◆ ABOUT THIS EXERCISE
Read through the entries below and copy each line where "restart" turns up.

◆ DATA IN THIS EXERCISE
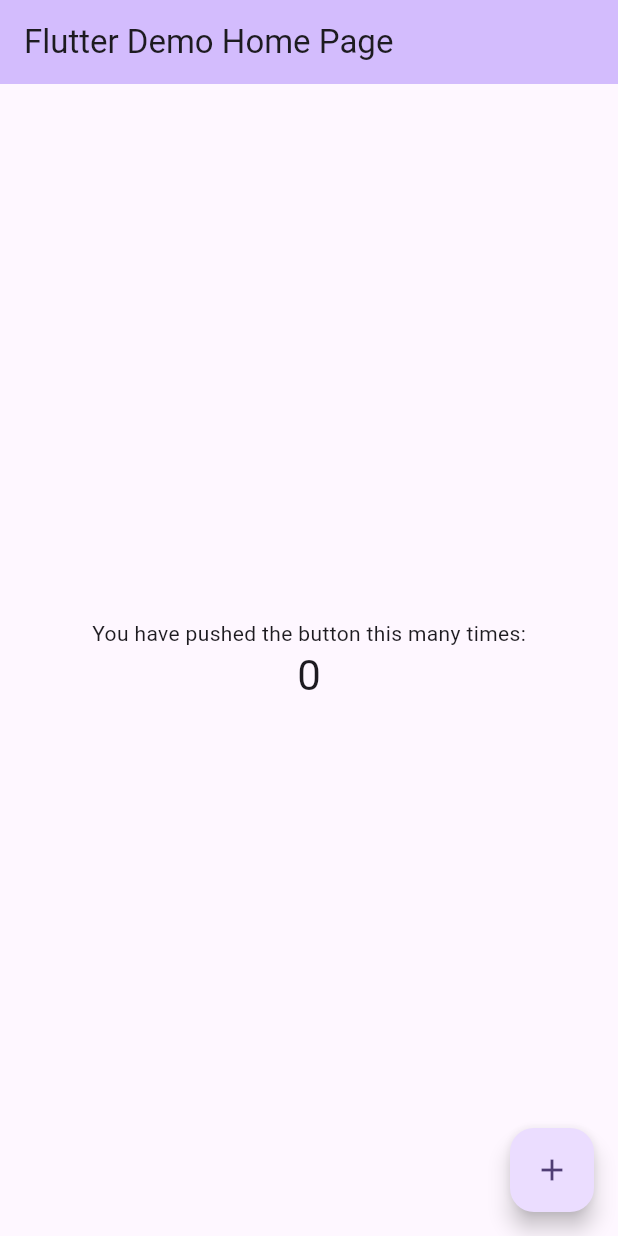
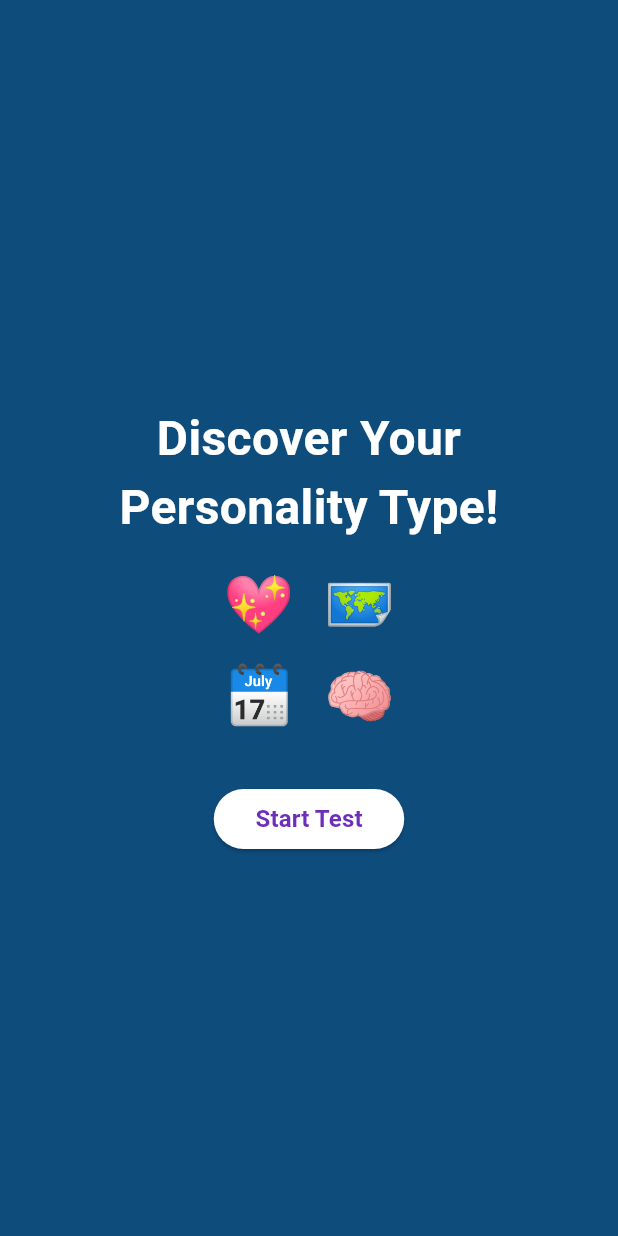
Before and after one commit to alaaa-l/Personality_test_app, a Flutter app: the screen it shows after launch, on a phone screen of 412 x 824 dp. Run offline on Flutter 3.47's test engine with Material 3 defaults, Android fonts, the phone set to English and light mode, and no system bars.

Commit message:
final application

```diff
--- /dev/null
+++ b/lib/data/questions.dart
@@ -0,0 +1,41 @@
+import 'package:personality_test_app/models/answer.dart';
+import 'package:personality_test_app/models/question.dart';
+
+List<Question> questions = [
+  Question('How do you approach a difficult decision?', [
+    Answer('Analyze all options logically', Personality.thinker),
+    Answer('Go with what feels right emotionally', Personality.feeler),
+    Answer('Make a checklist and plan it out', Personality.planner),
+    Answer('Take a leap and deal with results later', Personality.adventurer),
+  ]),
+  Question('What excites you the most?', [
+    Answer('Solving complex problems', Personality.thinker),
+    Answer('Connecting deeply with others', Personality.feeler),
+    Answer('Creating a clear path to your goals', Personality.planner),
+    Answer('Exploring something new', Personality.adventurer),
+  ]),
+  Question('Which best describes your work style?', [
+    Answer('Detail-focused and logical', Personality.thinker),
+    Answer('People-centered and intuitive', Personality.feeler),
+    Answer('Organized and systematic', Personality.planner),
+    Answer('Flexible and spontaneous', Personality.adventurer),
+  ]),
+  Question('How do you recharge after a long day?', [
+    Answer('Quiet reflection or reading', Personality.thinker),
+    Answer('Spending time with close friends', Personality.feeler),
+    Answer("Planning tomorrow's tasks", Personality.planner),
+    Answer('Doing something active or exciting', Personality.adventurer),
+  ]),
+  Question("You're most comfortable when...", [
+    Answer('Things make logical sense', Personality.thinker),
+    Answer('Everyone is getting along', Personality.feeler),
+    Answer("There's a clear structure", Personality.planner),
+    Answer("You're free to try new things", Personality.adventurer),
+  ]),
+  Question('Your biggest strength is...', [
+    Answer('Thinking critically', Personality.thinker),
+    Answer('Empathizing with others', Personality.feeler),
+    Answer('Staying organized', Personality.planner),
+    Answer('Being adventurous', Personality.adventurer),
+  ]),
+];
--- a/lib/main.dart
+++ b/lib/main.dart
@@ -1,122 +1,15 @@
 import 'package:flutter/material.dart';
+import 'package:personality_test_app/personality_test_app.dart';
 
 void main() {
-  runApp(const MyApp());
+  runApp(MyApp());
 }
 
 class MyApp extends StatelessWidget {
   const MyApp({super.key});
 
-  // This widget is the root of your application.
   @override
   Widget build(BuildContext context) {
-    return MaterialApp(
-      title: 'Flutter Demo',
-      theme: ThemeData(
-        // This is the theme of your application.
-        //
-        // TRY THIS: Try running your application with "flutter run". You'll see
-        // the application has a purple toolbar. Then, without quitting the app,
-        // try changing the seedColor in the colorScheme below to Colors.green
-        // and then invoke "hot reload" (save your changes or press the "hot
-        // reload" button in a Flutter-supported IDE, or press "r" if you used
-        // the command line to start the app).
-        //
-        // Notice that the counter didn't reset back to zero; the application
-        // state is not lost during the reload. To reset the state, use hot
-        // restart instead.
-        //
-        // This works for code too, not just values: Most code changes can be
-        // tested with just a hot reload.
-        colorScheme: ColorScheme.fromSeed(seedColor: Colors.deepPurple),
-      ),
-      home: const MyHomePage(title: 'Flutter Demo Home Page'),
-    );
+    return PersonalityTestApp();
   }
 }
-
-class MyHomePage extends StatefulWidget {
-  const MyHomePage({super.key, required this.title});
-
-  // This widget is the home page of your application. It is stateful, meaning
-  // that it has a State object (defined below) that contains fields that affect
-  // how it looks.
-
-  // This class is the configuration for the state. It holds the values (in this
-  // case the title) provided by the parent (in this case the App widget) and
-  // used by the build method of the State. Fields in a Widget subclass are
-  // always marked "final".
-
-  final String title;
-
-  @override
-  State<MyHomePage> createState() => _MyHomePageState();
-}
-
-class _MyHomePageState extends State<MyHomePage> {
-  int _counter = 0;
-
-  void _incrementCounter() {
-    setState(() {
-      // This call to setState tells the Flutter framework that something has
-      // changed in this State, which causes it to rerun the build method below
-      // so that the display can reflect the updated values. If we changed
-      // _counter without calling setState(), then the build method would not be
-      // called again, and so nothing would appear to happen.
-      _counter++;
-    });
-  }
-
-  @override
-  Widget build(BuildContext context) {
-    // This method is rerun every time setState is called, for instance as done
-    // by the _incrementCounter method above.
-    //
-    // The Flutter framework has been optimized to make rerunning build methods
-    // fast, so that you can just rebuild anything that needs updating rather
-    // than having to individually change instances of widgets.
-    return Scaffold(
-      appBar: AppBar(
-        // TRY THIS: Try changing the color here to a specific color (to
-        // Colors.amber, perhaps?) and trigger a hot reload to see the AppBar
-        // change color while the other colors stay the same.
-        backgroundColor: Theme.of(context).colorScheme.inversePrimary,
-        // Here we take the value from the MyHomePage object that was created by
-        // the App.build method, and use it to set our appbar title.
-        title: Text(widget.title),
-      ),
-      body: Center(
-        // Center is a layout widget. It takes a single child and positions it
-        // in the middle of the parent.
-        child: Column(
-          // Column is also a layout widget. It takes a list of children and
-          // arranges them vertically. By default, it sizes itself to fit its
-          // children horizontally, and tries to be as tall as its parent.
-          //
-          // Column has various properties to control how it sizes itself and
-          // how it positions its children. Here we use mainAxisAlignment to
-          // center the children vertically; the main axis here is the vertical
-          // axis because Columns are vertical (the cross axis would be
-          // horizontal).
-          //
-          // TRY THIS: Invoke "debug painting" (choose the "Toggle Debug Paint"
-          // action in the IDE, or press "p" in the console), to see the
-          // wireframe for each widget.
-          mainAxisAlignment: MainAxisAlignment.center,
-          children: <Widget>[
-            const Text('You have pushed the button this many times:'),
-            Text(
-              '$_counter',
-              style: Theme.of(context).textTheme.headlineMedium,
-            ),
-          ],
-        ),
-      ),
-      floatingActionButton: FloatingActionButton(
-        onPressed: _incrementCounter,
-        tooltip: 'Increment',
-        child: const Icon(Icons.add),
-      ), // This trailing comma makes auto-formatting nicer for build methods.
-    );
-  }
-}
--- /dev/null
+++ b/lib/models/answer.dart
@@ -0,0 +1,7 @@
+enum Personality { thinker, feeler, planner, adventurer }
+
+class Answer {
+  Answer(this.answerText, this.personalityType);
+  String answerText;
+  Personality personalityType;
+}
--- /dev/null
+++ b/lib/personality_test_app.dart
@@ -0,0 +1,116 @@
+import 'package:flutter/material.dart';
+import 'package:personality_test_app/data/questions.dart';
+import 'package:personality_test_app/models/answer.dart';
+import 'package:personality_test_app/screens/question_screen.dart';
+import 'package:personality_test_app/screens/result_screen.dart';
+import 'package:personality_test_app/screens/start_screen.dart';
+
+class PersonalityTestApp extends StatefulWidget {
+  const PersonalityTestApp({super.key});
+
+  @override
+  State<PersonalityTestApp> createState() => _PersonalityTestAppState();
+}
+
+class _PersonalityTestAppState extends State<PersonalityTestApp> {
+  Widget? activeScreen;
+  String activeScreenName = "start-screen";
+  int currentIndex = 0;
+  String currentQuestion = questions[0].questionText;
+  Personality dominantPersonality = Personality.feeler;
+  Map<Personality, int> scores = {
+    Personality.feeler: 0,
+    Personality.thinker: 0,
+    Personality.planner: 0,
+    Personality.adventurer: 0,
+  };
+  void restart() {
+    setState(() {
+      scores = {
+        Personality.feeler: 0,
+        Personality.thinker: 0,
+        Personality.planner: 0,
+        Personality.adventurer: 0,
+      };
+      activeScreenName = 'start-screen';
+      currentIndex = 0;
+    });
+  }
+
+  void selectAnswer(Personality personlaity) {
+    if (currentIndex < 5) {
+      setState(() {
+        currentIndex++;
+        currentQuestion = questions[currentIndex].questionText;
+      });
+    } else {
+      setState(() {
+        dominantPersonality = scores.entries.first.key;
+        int highestScore = scores.entries.first.value;
+
+        for (var entry in scores.entries) {
+          if (entry.value > highestScore) {
+            highestScore = entry.value;
+            dominantPersonality = entry.key;
+          }
+        }
+
+        activeScreenName = 'results-screen';
+      });
+    }
+    setState(() {
+      switch (personlaity) {
+        case Personality.feeler:
+          scores[Personality.feeler] = scores[Personality.feeler]! + 1;
+          break;
+        case Personality.planner:
+          scores[Personality.planner] = scores[Personality.planner]! + 1;
+          break;
+        case Personality.thinker:
+          scores[Personality.thinker] = scores[Personality.thinker]! + 1;
+          break;
+        case Personality.adventurer:
+          scores[Personality.adventurer] = scores[Personality.adventurer]! + 1;
+          break;
+      }
+    });
+  }
+
+  @override
+  void initState() {
+    activeScreen = StartScreen(startTest: selectStart);
+    super.initState();
+  }
+
+  void selectStart() {
+    setState(() {
+      activeScreenName = "question-screen";
+    });
+  }
+
+  @override
+  Widget build(BuildContext context) {
+    if (activeScreenName == "start-screen") {
+      activeScreen = StartScreen(startTest: selectStart);
+    } else if (activeScreenName == 'question-screen') {
+      activeScreen = QuestionScreen(
+        currentIndex: currentIndex,
+        currentQuestion: currentQuestion,
+        answers: questions[currentIndex].answers,
+        selectAnwer: selectAnswer,
+      );
+    } else {
+      activeScreen = ResultScreen(
+        dominant: dominantPersonality,
+        restart: restart,
+      );
+    }
+
+    return MaterialApp(
+      home: Scaffold(
+        backgroundColor: const Color.fromARGB(255, 14, 76, 124),
+        body: activeScreen,
+      ),
+    );
+  }
+}
--- /dev/null
+++ b/lib/screens/start_screen.dart
@@ -0,0 +1,54 @@
+import 'package:flutter/material.dart';
+
+class StartScreen extends StatelessWidget {
+  const StartScreen({required this.startTest, super.key});
+  final void Function() startTest;
+
+  @override
+  Widget build(BuildContext context) {
+    return Center(
+      child: Column(
+        mainAxisAlignment: MainAxisAlignment.center,
+
+        children: [
+          Padding(
+            padding: const EdgeInsets.symmetric(horizontal: 40, vertical: 15),
+            child: Text(
+              "Discover Your Personality Type!",
+              textAlign: TextAlign.center,
+
+              style: TextStyle(
+                color: Colors.white,
+                fontWeight: FontWeight.bold,
+                fontSize: 32,
+              ),
+            ),
+          ),
+
+          Row(
+            mainAxisAlignment: MainAxisAlignment.center,
+            children: [Text("💖  🗺️", style: TextStyle(fontSize: 38))],
+          ),
+          SizedBox(height: 6),
+          Row(
+            mainAxisAlignment: MainAxisAlignment.center,
+            children: [Text("🗓️  🧠", style: TextStyle(fontSize: 38))],
+          ),
+          SizedBox(height: 32),
+          ElevatedButton(
+            onPressed: startTest,
+            style: ElevatedButton.styleFrom(
+              fixedSize: Size(127, 37),
+              backgroundColor: Colors.white,
+              foregroundColor: const Color.fromARGB(255, 109, 46, 186),
+            ),
+            child: Text(
+              "Start Test",
+              style: TextStyle(fontWeight: FontWeight.w600, fontSize: 16),
+            ),
+          ),
+        ],
+      ),
+    );
+  }
+}
```
Also changed, not shown: lib/models/question.dart (added, +7 -0 lines), lib/screens/question_screen.dart (added, +51 -0 lines), lib/screens/result_screen.dart (added, +59 -0 lines), lib/widgets/answer_button.dart (added, +28 -0 lines).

◆ SOLVED EXERCISE
-        // restart instead.
+  void restart() {
+        restart: restart,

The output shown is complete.